Gov. Mary Fallin took a courageous stand against what she correctly labeled “Oklahoma’s No. 1” killer in her State of the State address on Monday: Tobacco. Smoking and other tobacco products account for the death of 6,000 Oklahomans each year and cost Oklahomans billions of dollars in increased health care costs and lost workforce productivity. Reducing smoking in Oklahoma is not just a lifeand-death issue, it’s a quality of life issue and an economic issue.
To help reduce smoking and the exposure to secondhand smoke, the governor is proposing the restoration of local rights to communities, which would now be able to decide for themselves whether to implement stricter tobacco controls in public places like bars and restaurants.
Recent history demonstrates that local tobacco bans make a real difference. As the governor argued in her address, the city of Pueblo, Colo., saw a 30 percent reduction in heart attacks after it enacted a tobacco ban in bars and taverns.
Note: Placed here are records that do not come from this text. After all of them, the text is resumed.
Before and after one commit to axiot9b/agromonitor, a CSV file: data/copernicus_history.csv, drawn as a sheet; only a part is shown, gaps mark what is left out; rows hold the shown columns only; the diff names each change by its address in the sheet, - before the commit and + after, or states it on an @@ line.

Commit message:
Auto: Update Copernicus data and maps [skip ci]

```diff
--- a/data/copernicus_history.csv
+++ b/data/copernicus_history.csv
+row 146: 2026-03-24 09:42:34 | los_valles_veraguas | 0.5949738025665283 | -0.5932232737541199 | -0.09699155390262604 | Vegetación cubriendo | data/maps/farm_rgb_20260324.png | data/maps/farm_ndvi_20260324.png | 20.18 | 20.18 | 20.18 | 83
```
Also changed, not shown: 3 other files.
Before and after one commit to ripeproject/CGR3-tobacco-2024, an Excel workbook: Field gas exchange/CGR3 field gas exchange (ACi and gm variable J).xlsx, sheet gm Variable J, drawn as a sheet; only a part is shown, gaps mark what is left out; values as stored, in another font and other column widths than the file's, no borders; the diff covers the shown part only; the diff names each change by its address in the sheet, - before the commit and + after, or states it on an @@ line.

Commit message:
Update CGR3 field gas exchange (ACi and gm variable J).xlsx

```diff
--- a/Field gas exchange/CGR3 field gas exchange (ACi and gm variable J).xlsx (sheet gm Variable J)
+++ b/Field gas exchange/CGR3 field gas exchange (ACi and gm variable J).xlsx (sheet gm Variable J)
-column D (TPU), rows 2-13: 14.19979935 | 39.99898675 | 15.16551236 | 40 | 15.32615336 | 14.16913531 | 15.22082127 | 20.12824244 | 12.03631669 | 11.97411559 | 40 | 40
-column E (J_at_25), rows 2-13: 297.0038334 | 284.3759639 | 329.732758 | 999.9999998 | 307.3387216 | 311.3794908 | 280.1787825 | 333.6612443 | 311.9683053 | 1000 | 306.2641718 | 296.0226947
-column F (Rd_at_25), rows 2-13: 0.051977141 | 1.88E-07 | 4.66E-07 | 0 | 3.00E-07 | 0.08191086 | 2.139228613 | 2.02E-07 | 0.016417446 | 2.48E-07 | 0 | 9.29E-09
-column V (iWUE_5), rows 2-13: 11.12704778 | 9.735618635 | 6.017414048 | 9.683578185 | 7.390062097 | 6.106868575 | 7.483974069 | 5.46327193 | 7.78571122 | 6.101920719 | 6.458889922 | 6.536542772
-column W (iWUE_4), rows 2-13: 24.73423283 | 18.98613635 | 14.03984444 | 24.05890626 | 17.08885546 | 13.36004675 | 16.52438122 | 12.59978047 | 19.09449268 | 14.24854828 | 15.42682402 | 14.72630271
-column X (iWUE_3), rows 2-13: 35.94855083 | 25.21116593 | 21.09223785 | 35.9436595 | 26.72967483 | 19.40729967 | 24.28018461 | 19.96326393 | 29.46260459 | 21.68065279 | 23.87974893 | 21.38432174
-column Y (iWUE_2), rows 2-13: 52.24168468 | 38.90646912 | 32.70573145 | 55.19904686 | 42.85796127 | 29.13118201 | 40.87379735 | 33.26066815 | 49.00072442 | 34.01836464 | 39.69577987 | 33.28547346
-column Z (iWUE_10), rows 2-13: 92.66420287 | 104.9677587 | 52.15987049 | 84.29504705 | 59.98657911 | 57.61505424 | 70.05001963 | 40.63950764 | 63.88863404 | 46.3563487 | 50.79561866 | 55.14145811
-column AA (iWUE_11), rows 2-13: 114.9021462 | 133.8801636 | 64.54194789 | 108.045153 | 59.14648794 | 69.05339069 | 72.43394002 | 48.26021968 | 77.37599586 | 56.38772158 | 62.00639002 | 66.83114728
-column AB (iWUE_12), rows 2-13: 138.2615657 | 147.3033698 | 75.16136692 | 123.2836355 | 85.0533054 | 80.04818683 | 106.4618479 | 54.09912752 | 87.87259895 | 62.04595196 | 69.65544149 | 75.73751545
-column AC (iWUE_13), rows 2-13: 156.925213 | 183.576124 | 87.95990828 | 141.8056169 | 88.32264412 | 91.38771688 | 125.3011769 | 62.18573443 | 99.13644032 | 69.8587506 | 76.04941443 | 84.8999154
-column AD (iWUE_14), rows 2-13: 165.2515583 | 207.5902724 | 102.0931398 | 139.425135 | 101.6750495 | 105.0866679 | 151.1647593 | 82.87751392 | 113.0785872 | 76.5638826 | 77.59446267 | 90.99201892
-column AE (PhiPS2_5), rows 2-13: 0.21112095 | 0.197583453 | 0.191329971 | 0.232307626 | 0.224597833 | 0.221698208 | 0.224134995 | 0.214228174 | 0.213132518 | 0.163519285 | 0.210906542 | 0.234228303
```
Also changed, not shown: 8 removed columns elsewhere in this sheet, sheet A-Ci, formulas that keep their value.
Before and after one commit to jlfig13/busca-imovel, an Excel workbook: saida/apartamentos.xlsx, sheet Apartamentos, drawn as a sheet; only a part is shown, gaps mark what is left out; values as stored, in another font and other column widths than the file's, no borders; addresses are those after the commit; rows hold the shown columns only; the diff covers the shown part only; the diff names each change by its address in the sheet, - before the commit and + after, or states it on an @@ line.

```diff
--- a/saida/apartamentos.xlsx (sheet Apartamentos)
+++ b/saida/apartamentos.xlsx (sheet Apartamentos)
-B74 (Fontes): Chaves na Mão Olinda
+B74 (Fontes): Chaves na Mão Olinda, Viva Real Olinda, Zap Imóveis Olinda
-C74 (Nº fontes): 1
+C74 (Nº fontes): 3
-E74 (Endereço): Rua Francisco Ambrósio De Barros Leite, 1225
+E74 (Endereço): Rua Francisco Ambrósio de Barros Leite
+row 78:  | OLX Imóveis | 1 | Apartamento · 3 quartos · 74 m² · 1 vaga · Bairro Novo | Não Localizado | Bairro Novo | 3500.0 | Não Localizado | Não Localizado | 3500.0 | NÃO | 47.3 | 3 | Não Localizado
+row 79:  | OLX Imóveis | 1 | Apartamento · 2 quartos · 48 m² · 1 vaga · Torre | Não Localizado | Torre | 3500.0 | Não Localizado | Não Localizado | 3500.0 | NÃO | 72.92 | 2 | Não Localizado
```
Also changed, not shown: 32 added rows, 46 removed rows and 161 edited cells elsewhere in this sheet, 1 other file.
As Smoke Free Oklahoma is quick to point out, studies in Colorado, Indiana, Montana, New York, and several countries overseas have all shown a correlation between stricter local smoking ordinances and better health outcomes.
The tobacco lobby may not like the idea of local control, but most everyone else does. The medical and health care industry immediately embraced Gov. Fallin’s proposal, filling inboxes across the state with press releases in support. Polling data on the issue also shows a strong majority of Oklahomans support local control of smoking regulations, as do almost 70 percent of restaurant owners, the only constituency besides smokers that one might suspect to be the natural opposition.
Furthermore, at least 10 city councils have already passed resolutions asking the Legislature to adopt local control measures. We encourage the Lawton City Council to do the same.
Gov. Fallin’s proposal is a bold one, and it deserves the enthusiastic support of our legislators. Even those lawmakers who are not inclined to take on tobacco should be able to support the restoration of local rights. After all, a vote for the governor’s proposal is not a vote to ban smoking from bars, it’s a vote to put this decision back in the hands of city councils across the state.
The best government is one that governs closest to the people, and we urge our legislators to allow Lawton — not the powers that be in Oklahoma City — to chart its own course when it comes to smoking.